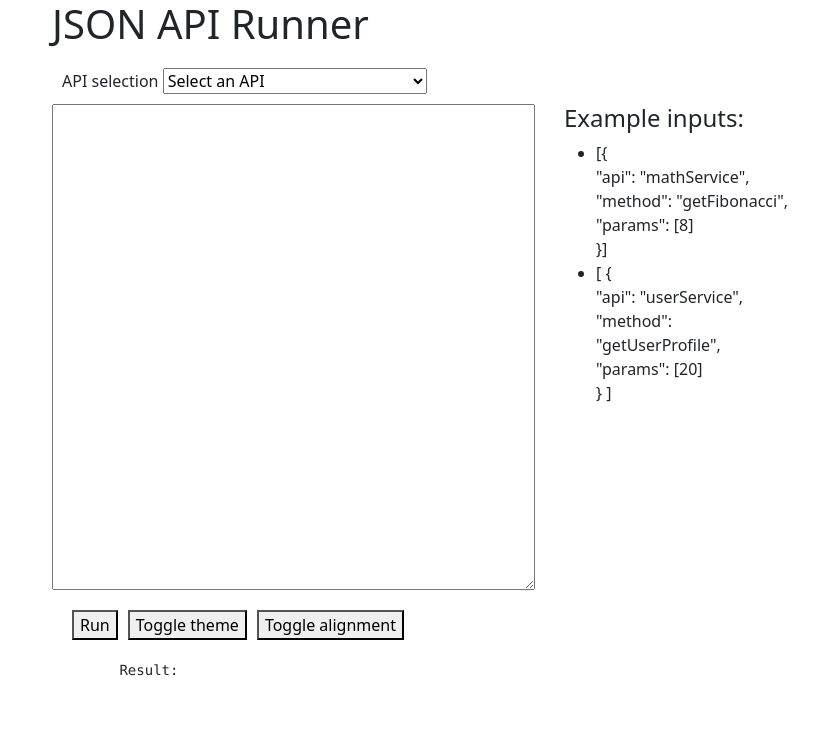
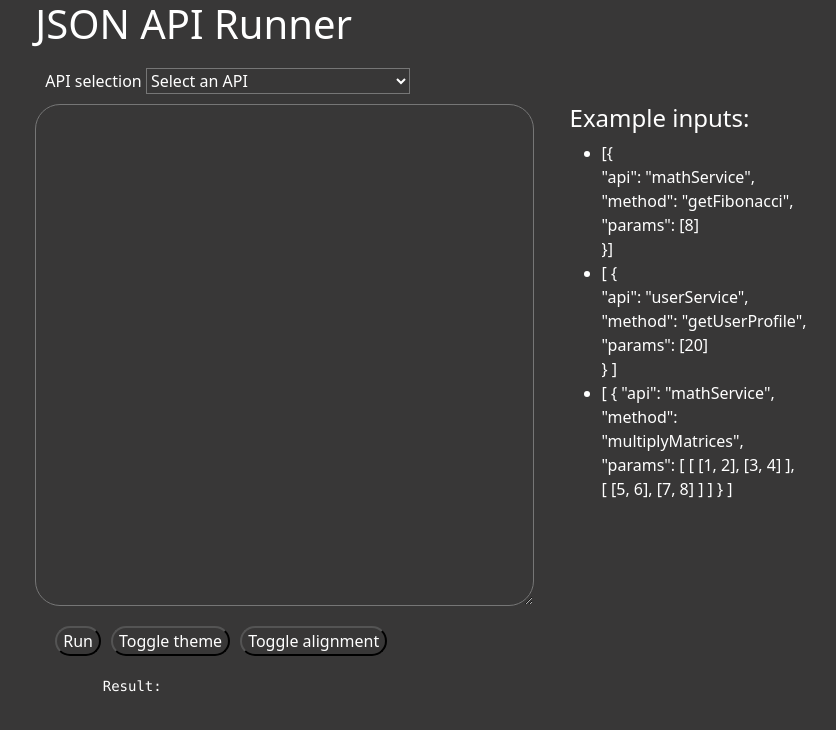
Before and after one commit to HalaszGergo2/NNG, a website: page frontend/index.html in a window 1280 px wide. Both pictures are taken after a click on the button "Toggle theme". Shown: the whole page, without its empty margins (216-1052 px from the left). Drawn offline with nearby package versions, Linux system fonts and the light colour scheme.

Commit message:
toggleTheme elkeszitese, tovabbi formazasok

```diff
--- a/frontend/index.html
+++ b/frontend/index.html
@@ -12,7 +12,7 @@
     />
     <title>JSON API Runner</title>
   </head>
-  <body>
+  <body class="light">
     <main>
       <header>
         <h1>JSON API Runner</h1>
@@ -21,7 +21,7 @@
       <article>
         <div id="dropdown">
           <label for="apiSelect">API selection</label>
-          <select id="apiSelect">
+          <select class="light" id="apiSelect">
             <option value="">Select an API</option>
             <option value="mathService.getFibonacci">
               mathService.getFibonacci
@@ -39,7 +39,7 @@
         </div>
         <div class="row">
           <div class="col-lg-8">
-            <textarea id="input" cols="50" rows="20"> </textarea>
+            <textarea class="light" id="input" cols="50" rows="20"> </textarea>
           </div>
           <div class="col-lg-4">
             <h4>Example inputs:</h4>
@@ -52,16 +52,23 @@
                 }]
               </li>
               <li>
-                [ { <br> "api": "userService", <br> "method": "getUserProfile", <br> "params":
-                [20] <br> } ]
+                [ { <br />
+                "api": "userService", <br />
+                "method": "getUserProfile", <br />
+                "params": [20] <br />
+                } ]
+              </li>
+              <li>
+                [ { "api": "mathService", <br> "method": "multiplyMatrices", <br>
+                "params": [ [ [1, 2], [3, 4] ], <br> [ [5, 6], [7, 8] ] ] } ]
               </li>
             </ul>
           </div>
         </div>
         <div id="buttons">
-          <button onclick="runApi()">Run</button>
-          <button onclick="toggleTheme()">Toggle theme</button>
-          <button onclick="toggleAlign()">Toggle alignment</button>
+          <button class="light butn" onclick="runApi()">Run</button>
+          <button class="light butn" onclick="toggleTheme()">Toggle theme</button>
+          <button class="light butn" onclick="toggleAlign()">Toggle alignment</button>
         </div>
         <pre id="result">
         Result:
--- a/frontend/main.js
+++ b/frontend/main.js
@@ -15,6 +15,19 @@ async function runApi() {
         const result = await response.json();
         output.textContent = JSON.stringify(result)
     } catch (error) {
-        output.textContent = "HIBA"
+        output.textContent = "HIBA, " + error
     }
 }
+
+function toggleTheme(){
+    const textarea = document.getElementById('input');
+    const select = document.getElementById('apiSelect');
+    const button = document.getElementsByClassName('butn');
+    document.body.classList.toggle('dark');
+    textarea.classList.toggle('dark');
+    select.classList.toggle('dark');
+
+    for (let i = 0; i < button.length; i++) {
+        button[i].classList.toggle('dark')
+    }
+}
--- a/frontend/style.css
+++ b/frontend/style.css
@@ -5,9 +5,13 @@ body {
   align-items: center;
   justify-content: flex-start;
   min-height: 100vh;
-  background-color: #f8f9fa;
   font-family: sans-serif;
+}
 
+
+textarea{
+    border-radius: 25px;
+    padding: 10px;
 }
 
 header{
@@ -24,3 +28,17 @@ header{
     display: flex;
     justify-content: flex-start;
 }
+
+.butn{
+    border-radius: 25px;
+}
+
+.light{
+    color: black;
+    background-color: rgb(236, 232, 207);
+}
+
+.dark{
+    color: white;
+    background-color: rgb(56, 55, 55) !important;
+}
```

# ABOUT THIS TASK:
Print the material above verbatim except the pictures.

# RESULT OF THIS TASK:
Before and after one commit to HalaszGergo2/NNG, a website: page frontend/index.html in a window 1280 px wide. Both pictures are taken after a click on the button "Toggle theme". Shown: the whole page, without its empty margins (216-1052 px from the left). Drawn offline with nearby package versions, Linux system fonts and the light colour scheme.

Commit message:
toggleTheme elkeszitese, tovabbi formazasok

```diff
--- a/frontend/index.html
+++ b/frontend/index.html
@@ -12,7 +12,7 @@
     />
     <title>JSON API Runner</title>
   </head>
-  <body>
+  <body class="light">
     <main>
       <header>
         <h1>JSON API Runner</h1>
@@ -21,7 +21,7 @@
       <article>
         <div id="dropdown">
           <label for="apiSelect">API selection</label>
-          <select id="apiSelect">
+          <select class="light" id="apiSelect">
             <option value="">Select an API</option>
             <option value="mathService.getFibonacci">
               mathService.getFibonacci
@@ -39,7 +39,7 @@
         </div>
         <div class="row">
           <div class="col-lg-8">
-            <textarea id="input" cols="50" rows="20"> </textarea>
+            <textarea class="light" id="input" cols="50" rows="20"> </textarea>
           </div>
           <div class="col-lg-4">
             <h4>Example inputs:</h4>
@@ -52,16 +52,23 @@
                 }]
               </li>
               <li>
-                [ { <br> "api": "userService", <br> "method": "getUserProfile", <br> "params":
-                [20] <br> } ]
+                [ { <br />
+                "api": "userService", <br />
+                "method": "getUserProfile", <br />
+                "params": [20] <br />
+                } ]
+              </li>
+              <li>
+                [ { "api": "mathService", <br> "method": "multiplyMatrices", <br>
+                "params": [ [ [1, 2], [3, 4] ], <br> [ [5, 6], [7, 8] ] ] } ]
               </li>
             </ul>
           </div>
         </div>
         <div id="buttons">
-          <button onclick="runApi()">Run</button>
-          <button onclick="toggleTheme()">Toggle theme</button>
-          <button onclick="toggleAlign()">Toggle alignment</button>
+          <button class="light butn" onclick="runApi()">Run</button>
+          <button class="light butn" onclick="toggleTheme()">Toggle theme</button>
+          <button class="light butn" onclick="toggleAlign()">Toggle alignment</button>
         </div>
         <pre id="result">
         Result:
--- a/frontend/main.js
+++ b/frontend/main.js
@@ -15,6 +15,19 @@ async function runApi() {
         const result = await response.json();
         output.textContent = JSON.stringify(result)
     } catch (error) {
-        output.textContent = "HIBA"
+        output.textContent = "HIBA, " + error
     }
 }
+
+function toggleTheme(){
+    const textarea = document.getElementById('input');
+    const select = document.getElementById('apiSelect');
+    const button = document.getElementsByClassName('butn');
+    document.body.classList.toggle('dark');
+    textarea.classList.toggle('dark');
+    select.classList.toggle('dark');
+
+    for (let i = 0; i < button.length; i++) {
+        button[i].classList.toggle('dark')
+    }
+}
--- a/frontend/style.css
+++ b/frontend/style.css
@@ -5,9 +5,13 @@ body {
   align-items: center;
   justify-content: flex-start;
   min-height: 100vh;
-  background-color: #f8f9fa;
   font-family: sans-serif;
+}
 
+
+textarea{
+    border-radius: 25px;
+    padding: 10px;
 }
 
 header{
@@ -24,3 +28,17 @@ header{
     display: flex;
     justify-content: flex-start;
 }
+
+.butn{
+    border-radius: 25px;
+}
+
+.light{
+    color: black;
+    background-color: rgb(236, 232, 207);
+}
+
+.dark{
+    color: white;
+    background-color: rgb(56, 55, 55) !important;
+}
```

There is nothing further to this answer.